━━━ MATERIAL PROVIDED

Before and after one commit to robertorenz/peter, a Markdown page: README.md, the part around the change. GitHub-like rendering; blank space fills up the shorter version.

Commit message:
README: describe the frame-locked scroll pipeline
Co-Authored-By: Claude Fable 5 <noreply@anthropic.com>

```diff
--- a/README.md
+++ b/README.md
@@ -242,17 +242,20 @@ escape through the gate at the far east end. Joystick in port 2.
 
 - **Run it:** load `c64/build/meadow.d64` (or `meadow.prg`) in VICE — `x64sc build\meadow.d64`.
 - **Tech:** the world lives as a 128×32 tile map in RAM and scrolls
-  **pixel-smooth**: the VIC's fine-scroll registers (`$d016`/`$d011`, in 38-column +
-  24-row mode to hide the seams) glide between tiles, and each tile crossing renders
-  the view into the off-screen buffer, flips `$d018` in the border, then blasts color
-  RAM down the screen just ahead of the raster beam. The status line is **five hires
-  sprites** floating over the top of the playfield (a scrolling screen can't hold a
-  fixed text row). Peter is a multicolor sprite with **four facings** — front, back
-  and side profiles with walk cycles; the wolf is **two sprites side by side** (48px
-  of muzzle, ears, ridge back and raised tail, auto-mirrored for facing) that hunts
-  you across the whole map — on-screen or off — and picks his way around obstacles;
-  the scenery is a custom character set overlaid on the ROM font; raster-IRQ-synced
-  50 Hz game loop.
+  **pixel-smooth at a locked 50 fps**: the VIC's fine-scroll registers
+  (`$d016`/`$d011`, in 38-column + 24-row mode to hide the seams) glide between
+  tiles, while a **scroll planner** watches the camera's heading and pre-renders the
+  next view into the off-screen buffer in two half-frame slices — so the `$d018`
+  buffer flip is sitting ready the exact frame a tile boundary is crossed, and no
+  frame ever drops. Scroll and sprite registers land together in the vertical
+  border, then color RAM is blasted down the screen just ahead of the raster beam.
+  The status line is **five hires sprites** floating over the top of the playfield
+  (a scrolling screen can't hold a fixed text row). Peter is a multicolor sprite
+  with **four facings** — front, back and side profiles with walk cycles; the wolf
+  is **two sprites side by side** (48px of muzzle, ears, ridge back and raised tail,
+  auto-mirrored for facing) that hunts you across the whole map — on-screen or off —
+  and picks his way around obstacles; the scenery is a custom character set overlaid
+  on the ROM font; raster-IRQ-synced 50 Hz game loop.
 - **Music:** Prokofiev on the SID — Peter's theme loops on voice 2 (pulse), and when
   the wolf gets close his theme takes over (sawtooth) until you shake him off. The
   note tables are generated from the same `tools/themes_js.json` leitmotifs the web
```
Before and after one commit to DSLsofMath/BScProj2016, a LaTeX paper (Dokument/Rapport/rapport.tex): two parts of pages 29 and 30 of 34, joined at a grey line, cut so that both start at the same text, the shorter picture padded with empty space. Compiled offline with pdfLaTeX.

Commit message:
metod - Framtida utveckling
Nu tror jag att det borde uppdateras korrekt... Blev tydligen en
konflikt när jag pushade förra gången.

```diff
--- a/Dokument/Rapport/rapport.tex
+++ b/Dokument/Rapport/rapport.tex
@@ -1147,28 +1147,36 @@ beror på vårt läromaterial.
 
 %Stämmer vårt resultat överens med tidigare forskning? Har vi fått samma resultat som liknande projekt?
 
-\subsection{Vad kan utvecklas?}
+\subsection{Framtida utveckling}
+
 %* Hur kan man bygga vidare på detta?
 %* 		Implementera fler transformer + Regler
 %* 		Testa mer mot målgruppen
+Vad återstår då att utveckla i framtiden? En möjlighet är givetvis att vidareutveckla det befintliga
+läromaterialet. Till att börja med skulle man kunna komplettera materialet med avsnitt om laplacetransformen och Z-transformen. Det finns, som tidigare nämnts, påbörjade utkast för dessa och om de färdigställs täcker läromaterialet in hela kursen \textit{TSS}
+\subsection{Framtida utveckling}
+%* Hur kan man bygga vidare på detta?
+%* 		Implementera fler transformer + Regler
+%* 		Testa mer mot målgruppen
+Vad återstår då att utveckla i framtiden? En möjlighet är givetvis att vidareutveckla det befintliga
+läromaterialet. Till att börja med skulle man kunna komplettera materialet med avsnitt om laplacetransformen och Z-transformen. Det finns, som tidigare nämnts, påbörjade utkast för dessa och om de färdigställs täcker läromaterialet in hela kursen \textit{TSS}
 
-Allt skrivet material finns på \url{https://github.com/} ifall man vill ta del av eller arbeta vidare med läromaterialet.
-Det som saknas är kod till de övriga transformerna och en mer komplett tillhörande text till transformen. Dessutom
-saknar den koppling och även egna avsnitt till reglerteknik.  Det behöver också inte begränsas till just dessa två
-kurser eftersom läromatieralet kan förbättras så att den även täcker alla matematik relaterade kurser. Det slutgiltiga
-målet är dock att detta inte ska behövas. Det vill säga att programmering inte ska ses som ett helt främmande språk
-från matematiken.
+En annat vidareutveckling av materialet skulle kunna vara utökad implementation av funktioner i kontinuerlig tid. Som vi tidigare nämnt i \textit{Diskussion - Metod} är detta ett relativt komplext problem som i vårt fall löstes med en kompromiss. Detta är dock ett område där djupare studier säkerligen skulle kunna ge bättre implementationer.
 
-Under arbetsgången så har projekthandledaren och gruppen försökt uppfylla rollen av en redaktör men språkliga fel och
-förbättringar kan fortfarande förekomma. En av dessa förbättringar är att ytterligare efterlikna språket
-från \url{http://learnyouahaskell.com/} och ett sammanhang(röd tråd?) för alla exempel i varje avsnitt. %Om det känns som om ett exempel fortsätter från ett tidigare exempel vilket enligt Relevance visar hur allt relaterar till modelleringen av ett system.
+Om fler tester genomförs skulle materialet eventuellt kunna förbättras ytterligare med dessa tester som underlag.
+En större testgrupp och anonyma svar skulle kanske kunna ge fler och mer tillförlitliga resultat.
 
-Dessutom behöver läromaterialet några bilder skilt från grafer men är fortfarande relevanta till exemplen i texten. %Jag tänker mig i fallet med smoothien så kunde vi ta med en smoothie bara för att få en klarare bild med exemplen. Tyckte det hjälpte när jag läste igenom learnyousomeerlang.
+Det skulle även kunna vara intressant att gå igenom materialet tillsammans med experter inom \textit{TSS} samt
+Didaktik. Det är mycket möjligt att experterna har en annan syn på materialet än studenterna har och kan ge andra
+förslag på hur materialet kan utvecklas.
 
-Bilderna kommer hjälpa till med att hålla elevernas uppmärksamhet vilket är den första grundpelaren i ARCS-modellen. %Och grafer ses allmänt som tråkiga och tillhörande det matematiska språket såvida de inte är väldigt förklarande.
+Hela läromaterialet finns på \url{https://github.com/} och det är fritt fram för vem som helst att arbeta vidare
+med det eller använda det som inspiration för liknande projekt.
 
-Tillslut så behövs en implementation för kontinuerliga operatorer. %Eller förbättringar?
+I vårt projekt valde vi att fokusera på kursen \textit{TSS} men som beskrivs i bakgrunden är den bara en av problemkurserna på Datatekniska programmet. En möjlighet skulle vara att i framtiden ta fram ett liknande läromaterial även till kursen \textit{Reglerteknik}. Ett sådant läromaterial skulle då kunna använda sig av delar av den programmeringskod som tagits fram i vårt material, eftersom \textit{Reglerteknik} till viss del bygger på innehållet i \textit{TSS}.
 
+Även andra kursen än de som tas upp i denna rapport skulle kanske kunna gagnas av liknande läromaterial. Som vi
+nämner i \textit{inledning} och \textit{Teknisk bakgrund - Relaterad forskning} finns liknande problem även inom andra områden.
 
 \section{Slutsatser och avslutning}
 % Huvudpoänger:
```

━━━━━━

TASK REQUIREMENTS: Go through the entries and restate each one exactly.

RESPONSE FOR THIS EXERCISE:
Before and after one commit to robertorenz/peter, a Markdown page: README.md, the part around the change. GitHub-like rendering; blank space fills up the shorter version.

Commit message:
README: describe the frame-locked scroll pipeline
Co-Authored-By: Claude Fable 5 <noreply@anthropic.com>

```diff
--- a/README.md
+++ b/README.md
@@ -242,17 +242,20 @@ escape through the gate at the far east end. Joystick in port 2.
 
 - **Run it:** load `c64/build/meadow.d64` (or `meadow.prg`) in VICE — `x64sc build\meadow.d64`.
 - **Tech:** the world lives as a 128×32 tile map in RAM and scrolls
-  **pixel-smooth**: the VIC's fine-scroll registers (`$d016`/`$d011`, in 38-column +
-  24-row mode to hide the seams) glide between tiles, and each tile crossing renders
-  the view into the off-screen buffer, flips `$d018` in the border, then blasts color
-  RAM down the screen just ahead of the raster beam. The status line is **five hires
-  sprites** floating over the top of the playfield (a scrolling screen can't hold a
-  fixed text row). Peter is a multicolor sprite with **four facings** — front, back
-  and side profiles with walk cycles; the wolf is **two sprites side by side** (48px
-  of muzzle, ears, ridge back and raised tail, auto-mirrored for facing) that hunts
-  you across the whole map — on-screen or off — and picks his way around obstacles;
-  the scenery is a custom character set overlaid on the ROM font; raster-IRQ-synced
-  50 Hz game loop.
+  **pixel-smooth at a locked 50 fps**: the VIC's fine-scroll registers
+  (`$d016`/`$d011`, in 38-column + 24-row mode to hide the seams) glide between
+  tiles, while a **scroll planner** watches the camera's heading and pre-renders the
+  next view into the off-screen buffer in two half-frame slices — so the `$d018`
+  buffer flip is sitting ready the exact frame a tile boundary is crossed, and no
+  frame ever drops. Scroll and sprite registers land together in the vertical
+  border, then color RAM is blasted down the screen just ahead of the raster beam.
+  The status line is **five hires sprites** floating over the top of the playfield
+  (a scrolling screen can't hold a fixed text row). Peter is a multicolor sprite
+  with **four facings** — front, back and side profiles with walk cycles; the wolf
+  is **two sprites side by side** (48px of muzzle, ears, ridge back and raised tail,
+  auto-mirrored for facing) that hunts you across the whole map — on-screen or off —
+  and picks his way around obstacles; the scenery is a custom character set overlaid
+  on the ROM font; raster-IRQ-synced 50 Hz game loop.
 - **Music:** Prokofiev on the SID — Peter's theme loops on voice 2 (pulse), and when
   the wolf gets close his theme takes over (sawtooth) until you shake him off. The
   note tables are generated from the same `tools/themes_js.json` leitmotifs the web
```
Before and after one commit to DSLsofMath/BScProj2016, a LaTeX paper (Dokument/Rapport/rapport.tex): two parts of pages 29 and 30 of 34, joined at a grey line, cut so that both start at the same text, the shorter picture padded with empty space. Compiled offline with pdfLaTeX.

Commit message:
metod - Framtida utveckling
Nu tror jag att det borde uppdateras korrekt... Blev tydligen en
konflikt när jag pushade förra gången.

```diff
--- a/Dokument/Rapport/rapport.tex
+++ b/Dokument/Rapport/rapport.tex
@@ -1147,28 +1147,36 @@ beror på vårt läromaterial.
 
 %Stämmer vårt resultat överens med tidigare forskning? Har vi fått samma resultat som liknande projekt?
 
-\subsection{Vad kan utvecklas?}
+\subsection{Framtida utveckling}
+
 %* Hur kan man bygga vidare på detta?
 %* 		Implementera fler transformer + Regler
 %* 		Testa mer mot målgruppen
+Vad återstår då att utveckla i framtiden? En möjlighet är givetvis att vidareutveckla det befintliga
+läromaterialet. Till att börja med skulle man kunna komplettera materialet med avsnitt om laplacetransformen och Z-transformen. Det finns, som tidigare nämnts, påbörjade utkast för dessa och om de färdigställs täcker läromaterialet in hela kursen \textit{TSS}
+\subsection{Framtida utveckling}
+%* Hur kan man bygga vidare på detta?
+%* 		Implementera fler transformer + Regler
+%* 		Testa mer mot målgruppen
+Vad återstår då att utveckla i framtiden? En möjlighet är givetvis att vidareutveckla det befintliga
+läromaterialet. Till att börja med skulle man kunna komplettera materialet med avsnitt om laplacetransformen och Z-transformen. Det finns, som tidigare nämnts, påbörjade utkast för dessa och om de färdigställs täcker läromaterialet in hela kursen \textit{TSS}
 
-Allt skrivet material finns på \url{https://github.com/} ifall man vill ta del av eller arbeta vidare med läromaterialet.
-Det som saknas är kod till de övriga transformerna och en mer komplett tillhörande text till transformen. Dessutom
-saknar den koppling och även egna avsnitt till reglerteknik.  Det behöver också inte begränsas till just dessa två
-kurser eftersom läromatieralet kan förbättras så att den även täcker alla matematik relaterade kurser. Det slutgiltiga
-målet är dock att detta inte ska behövas. Det vill säga att programmering inte ska ses som ett helt främmande språk
-från matematiken.
+En annat vidareutveckling av materialet skulle kunna vara utökad implementation av funktioner i kontinuerlig tid. Som vi tidigare nämnt i \textit{Diskussion - Metod} är detta ett relativt komplext problem som i vårt fall löstes med en kompromiss. Detta är dock ett område där djupare studier säkerligen skulle kunna ge bättre implementationer.
 
-Under arbetsgången så har projekthandledaren och gruppen försökt uppfylla rollen av en redaktör men språkliga fel och
-förbättringar kan fortfarande förekomma. En av dessa förbättringar är att ytterligare efterlikna språket
-från \url{http://learnyouahaskell.com/} och ett sammanhang(röd tråd?) för alla exempel i varje avsnitt. %Om det känns som om ett exempel fortsätter från ett tidigare exempel vilket enligt Relevance visar hur allt relaterar till modelleringen av ett system.
+Om fler tester genomförs skulle materialet eventuellt kunna förbättras ytterligare med dessa tester som underlag.
+En större testgrupp och anonyma svar skulle kanske kunna ge fler och mer tillförlitliga resultat.
 
-Dessutom behöver läromaterialet några bilder skilt från grafer men är fortfarande relevanta till exemplen i texten. %Jag tänker mig i fallet med smoothien så kunde vi ta med en smoothie bara för att få en klarare bild med exemplen. Tyckte det hjälpte när jag läste igenom learnyousomeerlang.
+Det skulle även kunna vara intressant att gå igenom materialet tillsammans med experter inom \textit{TSS} samt
+Didaktik. Det är mycket möjligt att experterna har en annan syn på materialet än studenterna har och kan ge andra
+förslag på hur materialet kan utvecklas.
 
-Bilderna kommer hjälpa till med att hålla elevernas uppmärksamhet vilket är den första grundpelaren i ARCS-modellen. %Och grafer ses allmänt som tråkiga och tillhörande det matematiska språket såvida de inte är väldigt förklarande.
+Hela läromaterialet finns på \url{https://github.com/} och det är fritt fram för vem som helst att arbeta vidare
+med det eller använda det som inspiration för liknande projekt.
 
-Tillslut så behövs en implementation för kontinuerliga operatorer. %Eller förbättringar?
+I vårt projekt valde vi att fokusera på kursen \textit{TSS} men som beskrivs i bakgrunden är den bara en av problemkurserna på Datatekniska programmet. En möjlighet skulle vara att i framtiden ta fram ett liknande läromaterial även till kursen \textit{Reglerteknik}. Ett sådant läromaterial skulle då kunna använda sig av delar av den programmeringskod som tagits fram i vårt material, eftersom \textit{Reglerteknik} till viss del bygger på innehållet i \textit{TSS}.
 
+Även andra kursen än de som tas upp i denna rapport skulle kanske kunna gagnas av liknande läromaterial. Som vi
+nämner i \textit{inledning} och \textit{Teknisk bakgrund - Relaterad forskning} finns liknande problem även inom andra områden.
 
 \section{Slutsatser och avslutning}
 % Huvudpoänger:
```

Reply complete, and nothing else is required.